telecast on Super Bowl eve of the two-hour primetime awards special NFL
Honors
is sold out of commercial avails, but it was the NFL, not NBC, that
did the ad-time selling.

The
show, which will air from 9-11 p.m. on Saturday, Feb. 4, is a time buy, meaning
the NFL bought the two-hour block from NBC, and the league was
responsible for selling all commercial time. In addition, the NFL also sold the
sponsorships linked to all the awards that will be presented on the show.

The
commercials were sold in packages for both the awards telecast and the red
carpet show to be televised on NFL Network from 8-9 p.m. that evening. The
packages also included brand exposure at assorted Super Bowl locations during that
week.

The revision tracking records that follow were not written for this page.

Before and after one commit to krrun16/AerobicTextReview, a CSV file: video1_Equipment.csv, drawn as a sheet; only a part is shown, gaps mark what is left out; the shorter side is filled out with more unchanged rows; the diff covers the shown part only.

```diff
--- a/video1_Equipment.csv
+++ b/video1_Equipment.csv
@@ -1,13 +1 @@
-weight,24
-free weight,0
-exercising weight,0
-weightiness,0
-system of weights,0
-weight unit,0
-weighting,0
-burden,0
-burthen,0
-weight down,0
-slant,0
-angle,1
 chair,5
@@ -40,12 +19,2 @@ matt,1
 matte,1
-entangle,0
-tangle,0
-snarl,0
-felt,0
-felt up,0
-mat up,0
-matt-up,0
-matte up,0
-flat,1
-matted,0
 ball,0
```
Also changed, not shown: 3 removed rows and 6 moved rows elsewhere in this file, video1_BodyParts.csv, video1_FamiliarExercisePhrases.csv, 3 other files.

The
NFL Network ad sales team sold the ad packages and the NFL Network is also
producing the show in conjunction with Dick Clark Productions. On the show,
which was only announced earlier this month, the Associated Press
will reveal the winners of seven prestigious awards, such as AP Most
Valuable Player and AP Coach of the Year, with the winners on hand to accept their
awards. Numerous NFL stars past and present, as well as celebrities ranging
from actors and actresses to singers are expected to attend. And Lenny Kravitz,
among others, will perform. 30 Rock star
Alec Baldwin will host.

The
NFL Network sales people first approached official NFL sponsors to advertise in
the show, and the limited number of commercial units left were sold quickly to
other advertisers. That's why some sports media buyers said they were never
approached.

No one
would comment on the amount the NFL paid NBC for the two-hour block, but a
broadcast network source familiar with the pricing of TV time buys said two
hours in primetime could cost in the ballpark of $3 million. Saturday night,
however, is the least viewed night on broadcast television, so it's possible
that the NFL paid less. And if all commercial avails were sold out, along with
the award sponsorships, the league should easily recoup its money.

In addition
to the commercial units, sponsors of the awards will have branding both on the
video screens on stage at the Murat Theater in Indianapolis, where the show
will take place live, and at the end of the video roll for each award shown
before it is presented.

During
the NFL Network's telecast of the Red Carpet show, Vicks, whose parent company
is NFL sponsor Procter & Gamble, will have a step-and-repeat banner as a
backdrop on the carpet where the celebs will pass through and stop for
interviews. Vicks will also sponsor other Red Carpet events during Super Bowl
week.

The "Green
Room" at the Murat Theater will be labeled "The Pepsi Blue Room." Pepsi will be
using that same activation at other Super Bowl event locations during Super
Bowl week.

As
with any time buys, NBC will have no control over the programming content or
the production, but since NBC is an NFL rights holder, and network star Baldwin
is hosting, the network had clearly been set to partner with the telecast
before it was even announced.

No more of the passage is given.